Common Problems with Linux Workstations
If you need to reset your password, then you must come in person to 1140 TMCB with a photo ID. You cannot reset it on your own!
I Can't Seem to Log In
I am able to log in but several seconds later the screen goes black, flashes, and kicks me back out to the login screen.
This typically indicates that you have an account but not a home directory (or your home directory is not set up properly). Contact the System Administrators (or visit our office) and we will look into it.
Unusual behavior while logging in
Some or all of these unusual behaviors occur while logging in to a lab machine:
Unable to update ICEAuthority filewarning during login
- Unusually long login times
“Indicator Applet Complete” has quit unexpectedlywarning after logging in
- Inability to run some programs (including Google Chrome)
You are probably over quota (you are taking up more than your allotted disk space). Once you have removed enough files to be under quota, you'll be able to use the computers normally again. Refer to this page for instructions on how to compress or remove files. This link also provides more detailed information about quotas and a few tips for file management.
Very Slow System
My computer is running slow. How do I find out why?
Two good commands for measuring system load on Linux workstations are
w will tell you how many users are logged onto your machine. If you notice slow performance, and many users are logged onto your machine, then you might see an improvement by switching to another machine.
top tells you the load averages of your machine and the current CPU usage in real time. The number of system resources being utilized determines the load average. A load average of 0 is idle, and 2 is fully used. Anything over 2 is a very heavy load because jobs are waiting to be processed. It also provides a list of processes being run on your machine and tells you who owns them. This will help you identify runaway processes (see the next section). For more information about these commands type
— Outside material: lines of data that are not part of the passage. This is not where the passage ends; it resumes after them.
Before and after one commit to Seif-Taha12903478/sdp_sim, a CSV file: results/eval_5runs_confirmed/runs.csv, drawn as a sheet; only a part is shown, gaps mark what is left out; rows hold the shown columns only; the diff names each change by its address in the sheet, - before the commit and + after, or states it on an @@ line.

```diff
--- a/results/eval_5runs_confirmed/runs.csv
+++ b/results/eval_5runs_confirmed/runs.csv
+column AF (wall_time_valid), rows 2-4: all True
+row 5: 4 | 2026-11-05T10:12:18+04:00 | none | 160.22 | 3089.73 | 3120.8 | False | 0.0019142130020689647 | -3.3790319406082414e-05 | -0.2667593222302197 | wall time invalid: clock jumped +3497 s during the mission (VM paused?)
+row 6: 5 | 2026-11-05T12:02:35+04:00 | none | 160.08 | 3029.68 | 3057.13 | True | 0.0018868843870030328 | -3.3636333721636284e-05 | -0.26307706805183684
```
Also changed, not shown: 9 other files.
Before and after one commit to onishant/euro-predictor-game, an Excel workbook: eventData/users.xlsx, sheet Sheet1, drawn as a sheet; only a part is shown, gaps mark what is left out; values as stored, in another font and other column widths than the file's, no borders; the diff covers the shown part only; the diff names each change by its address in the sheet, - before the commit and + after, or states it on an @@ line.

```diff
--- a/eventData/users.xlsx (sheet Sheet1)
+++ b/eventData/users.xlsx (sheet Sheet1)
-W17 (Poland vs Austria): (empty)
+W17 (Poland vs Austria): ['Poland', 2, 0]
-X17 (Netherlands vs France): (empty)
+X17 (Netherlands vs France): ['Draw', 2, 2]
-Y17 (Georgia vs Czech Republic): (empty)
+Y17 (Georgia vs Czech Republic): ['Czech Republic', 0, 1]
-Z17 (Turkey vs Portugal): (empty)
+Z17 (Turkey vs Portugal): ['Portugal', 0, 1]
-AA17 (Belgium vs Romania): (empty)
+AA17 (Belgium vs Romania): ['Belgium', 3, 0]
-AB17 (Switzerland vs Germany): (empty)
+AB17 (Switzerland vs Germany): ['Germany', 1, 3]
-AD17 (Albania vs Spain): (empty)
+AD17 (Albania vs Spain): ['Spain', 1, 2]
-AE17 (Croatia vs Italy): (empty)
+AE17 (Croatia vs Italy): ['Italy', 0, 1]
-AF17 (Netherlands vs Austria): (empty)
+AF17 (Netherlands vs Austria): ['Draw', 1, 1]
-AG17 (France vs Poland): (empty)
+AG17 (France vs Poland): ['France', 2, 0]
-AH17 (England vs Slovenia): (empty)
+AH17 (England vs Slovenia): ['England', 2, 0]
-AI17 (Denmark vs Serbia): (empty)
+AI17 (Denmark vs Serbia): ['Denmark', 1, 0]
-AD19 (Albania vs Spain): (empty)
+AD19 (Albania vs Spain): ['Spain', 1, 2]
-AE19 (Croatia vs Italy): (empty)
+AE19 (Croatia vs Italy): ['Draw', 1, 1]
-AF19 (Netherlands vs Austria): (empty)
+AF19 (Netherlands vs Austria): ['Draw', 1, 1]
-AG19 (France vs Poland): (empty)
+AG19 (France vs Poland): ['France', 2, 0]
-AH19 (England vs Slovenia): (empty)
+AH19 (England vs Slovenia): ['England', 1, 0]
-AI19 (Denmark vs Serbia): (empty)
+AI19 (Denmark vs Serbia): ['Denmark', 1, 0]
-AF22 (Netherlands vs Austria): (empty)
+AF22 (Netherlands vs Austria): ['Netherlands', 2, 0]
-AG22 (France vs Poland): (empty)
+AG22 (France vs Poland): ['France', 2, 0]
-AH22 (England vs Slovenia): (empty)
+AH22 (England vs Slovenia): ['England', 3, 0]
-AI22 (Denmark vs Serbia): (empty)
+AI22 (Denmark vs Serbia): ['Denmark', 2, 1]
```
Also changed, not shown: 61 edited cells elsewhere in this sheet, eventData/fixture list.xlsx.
man w or
man top at the command line. A more complex and powerful command for analyzing system resource usage is
Someone has a process that has been running for days and is taking up 100% of the CPU. How can I kill it?
This happens occasionally when a program is terminated incorrectly (e.g. vim has not been quit when the terminal is closed), and is known as a runaway process. You can kill any process that you own. You do this using the kill command at the shell prompt. Sometimes the processes will not respond to a typical kill, so you might need to send a kill -9 signal. You can get more information about this command by typing
man kill at the shell prompt. If you have a process that refuses to die, or if you find a computer with a runaway process that is not owned by you, please open a ticket and explain the problem (make sure to include the machine name). We will then take care of it as soon as possible.
Firefox or Chrome thinks it's running
Firefox or Chrome won't open, and it says that it's running.
The problem is that Linux uses lockfiles. When Firefox starts up, it creates
.parentlock files. When it closes, it eliminates them. If it sees that they are there, it assumes that it is running. Look in a hidden folder named
.mozilla/firefox/*.default/ in your home directory. The
.parentlock files should be in there. Just delete them and Firefox should work.
Google Chrome will also sometimes not open because of a lock file. This happens when Chrome doesn't die gracefully, or you are using Chrome on another computer on the network. If you are using Chrome on another computer, quit Chrome and log out. You can't run Chrome on two computers simultaneously without causing issues. If you don't have Chrome running at all, you can remove the lock files in a terminal by running